Published in It's a Man's World on

Metaphors as a Service

Matthew Butterick, whose book Typography for Lawyers ought to be mandatory reading in law school, doesn’t like Medium. He sounds a little ambivalent about it typographically. Really, you get a sense of where the bulk of his antipathy lies from the title of his blog post, Billionaire’s Typewriter:

Whereas the tra­di­tional type­writer of­fered free­dom at the cost of de­sign, the bil­lion­aire’s type­writer of­fers con­ve­nience at the cost of freedom.

As a writer and tool­smith, I’ve found the rush to em­brace these sys­tems per­plex­ing. Not be­cause I’m cur­mud­geonly. Not be­cause I fail to un­der­stand that peo­ple, in­clud­ing writ­ers, en­joy things that are free and convenient.

Rather, be­cause gen­tle scrutiny re­veals that these sys­tems are pow­ered by a form of hu­man frack­ing. To get his frack­ing per­mit on your ter­ri­tory, Mr. Williams (the multi­bil­lion­aire) needs to per­suade you (the writer) that a key con­sid­er­a­tion in your work (namely, how & where you of­fer it to read­ers) is a “waste of time.”

Human Fracking as a Service probably won’t catch on, but it’s a pretty apt description of these platforms that offer nothing so much as the chance to power a platform.

Published in Disrupt Everything on

Social Justice Costs

A quick lesson in the irrational economics of social justice:

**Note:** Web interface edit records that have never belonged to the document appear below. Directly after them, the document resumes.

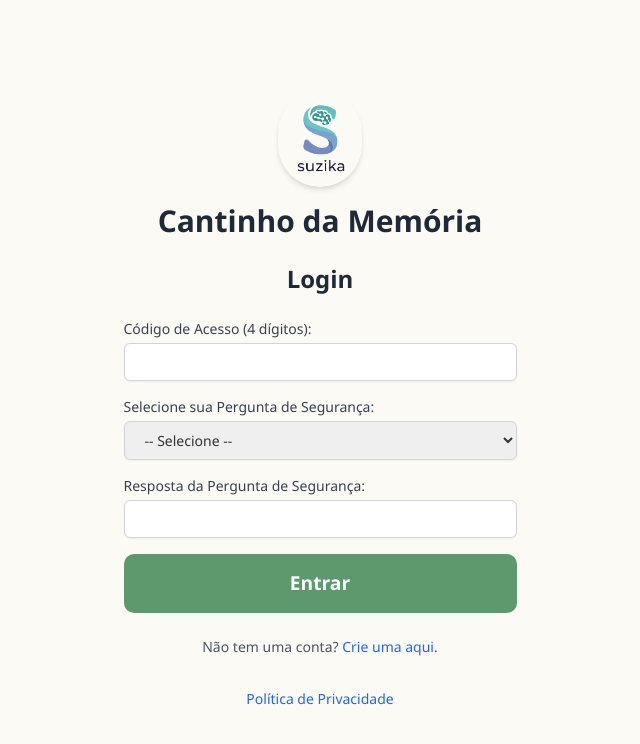
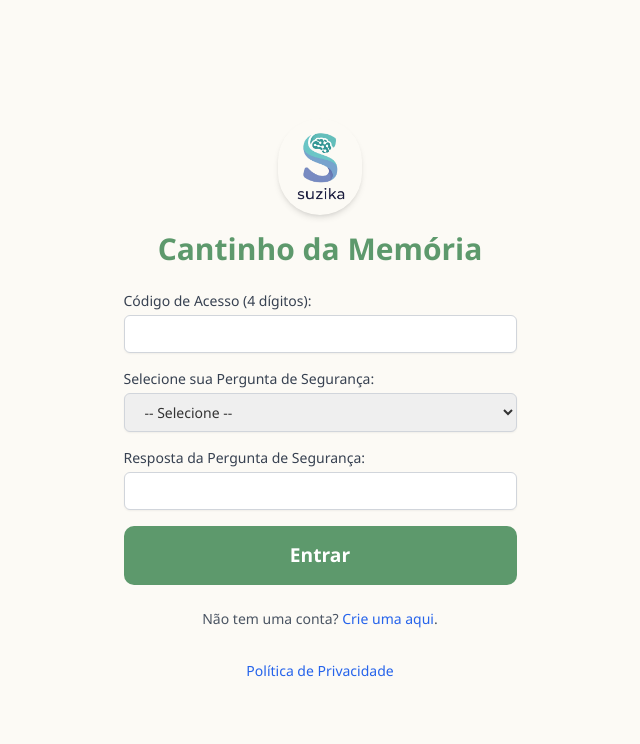
Before and after one commit to sndemedeiros/cantinhodamemoria, a plain HTML site: page frontend/index.html in a window 1280 px wide. Shown: the whole page, without its empty margins (320-960 px from the left). Drawn offline with nearby package versions, Linux system fonts and the light colour scheme.

Commit message:
Aplica título verde, remove títulos de formulário e corrige modal de privacidade no index.html

```diff
--- a/frontend/index.html
+++ b/frontend/index.html
@@ -1,3 +1,4 @@
+<!DOCTYPE html>
 <html lang="pt-BR">
 
 <head>
@@ -79,14 +80,15 @@
             <img src="logo_suzika.png" alt="Logo Cantinho da Memória" class="h-24 w-auto rounded-full shadow-md">
         </div>
         <!-- Nome do Aplicativo Adicionado -->
-        <h1 class="text-3xl font-bold text-gray-800 mb-6 text-center">Cantinho da Memória</h1>
+        <h1 class="text-3xl font-bold text-center text-[#5d996c] mb-6">Cantinho da Memória</h1>
+        <!-- Cor alterada para verde -->
 
         <!-- Message Box -->
         <div id="message-box" class="message-box hidden"></div> <!-- Removido classes Tailwind conflitantes -->
 
         <!-- Login Form Section -->
         <div id="login-form-section" class="form-section active">
-            <h2 class="text-2xl font-bold text-gray-800 mb-6 text-center">Login</h2>
+            <!-- <h2 class="text-2xl font-bold text-gray-800 mb-6 text-center">Login</h2> --> <!-- REMOVIDO -->
             <form id="login-form" class="space-y-4">
                 <div>
                     <label for="login-code" class="block text-sm font-medium text-gray-700 mb-1">Código de Acesso (4
@@ -123,7 +125,7 @@
 
         <!-- Register Form Section -->
         <div id="register-form-section" class="form-section hidden">
-            <h2 class="text-2xl font-bold text-gray-800 mb-6 text-center">Criar Conta</h2>
+            <!-- <h2 class="text-2xl font-bold text-gray-800 mb-6 text-center">Criar Conta</h2> --> <!-- REMOVIDO -->
             <form id="register-form" class="space-y-4">
                 <div>
                     <label for="register-code" class="block text-sm font-medium text-gray-700 mb-1">Escolha um Código de
```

Matthew Yglesias, writing for Vox, cites a study performed by the Central Florida Commission on Homelessness that found giving homeless people free housing and casework saves tens of thousands of dollars per homeless person.

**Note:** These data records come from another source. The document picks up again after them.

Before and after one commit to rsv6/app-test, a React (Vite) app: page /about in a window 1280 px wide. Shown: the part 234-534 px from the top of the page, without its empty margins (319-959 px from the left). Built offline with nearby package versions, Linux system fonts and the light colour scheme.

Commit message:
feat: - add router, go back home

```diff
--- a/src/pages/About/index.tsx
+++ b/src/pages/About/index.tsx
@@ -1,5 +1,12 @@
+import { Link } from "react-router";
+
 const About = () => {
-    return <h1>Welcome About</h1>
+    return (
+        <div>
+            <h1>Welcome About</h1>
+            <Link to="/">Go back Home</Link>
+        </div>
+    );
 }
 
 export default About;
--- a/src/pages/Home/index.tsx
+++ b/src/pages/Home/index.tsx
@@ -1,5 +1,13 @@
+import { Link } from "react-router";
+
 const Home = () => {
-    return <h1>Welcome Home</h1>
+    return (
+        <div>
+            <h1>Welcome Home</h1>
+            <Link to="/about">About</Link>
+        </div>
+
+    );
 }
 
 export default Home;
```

The region spends $31,000 a year per homeless person on “the salaries of law-enforcement officers to arrest and transport homeless individuals — largely for nonviolent offenses such as trespassing, public intoxication or sleeping in parks — as well as the cost of jail stays, emergency-room visits and hospitalization for medical and psychiatric issues.” By contrast, getting each homeless person a house and a caseworker to supervise their needs would cost about $10,000 per person.

It’s not just Central Florida; this sort of study has been performed with the same findings in North Carolina and Colorado.

In the interest of making sure none of these homeless people receive even a sliver of free help that they might not have earned, it appears we as a society have opted to spend an extra $20,000 per homeless person. The rational choice would be to go for the ounce of prevention, rather than the pound of cure.

Likewise, a study by the Vera Institute for Justice in 2012 charted 40 states’ spending on prisons, per person in prison. Tal Yellin at CNNMoney charted this against those states’ spending per K-12 student, and the result isn’t pretty.

Again, we could spend a lot less money keeping people in jail if we spent more money providing an education that gave kids a real opportunity for bettering themselves. We’re certainly not going to empty every prison in America by throwing more money at schools; however, high school drop outs are subjected to certain socioeconomic forces that send a lot of them to prison. The incarceration rate for 16-24 year old dropouts is 63 times higher than non-dropouts. An education can help kids get out of that pipeline. An underfunded school system simply can’t.

Published in This Doesn't Add Up on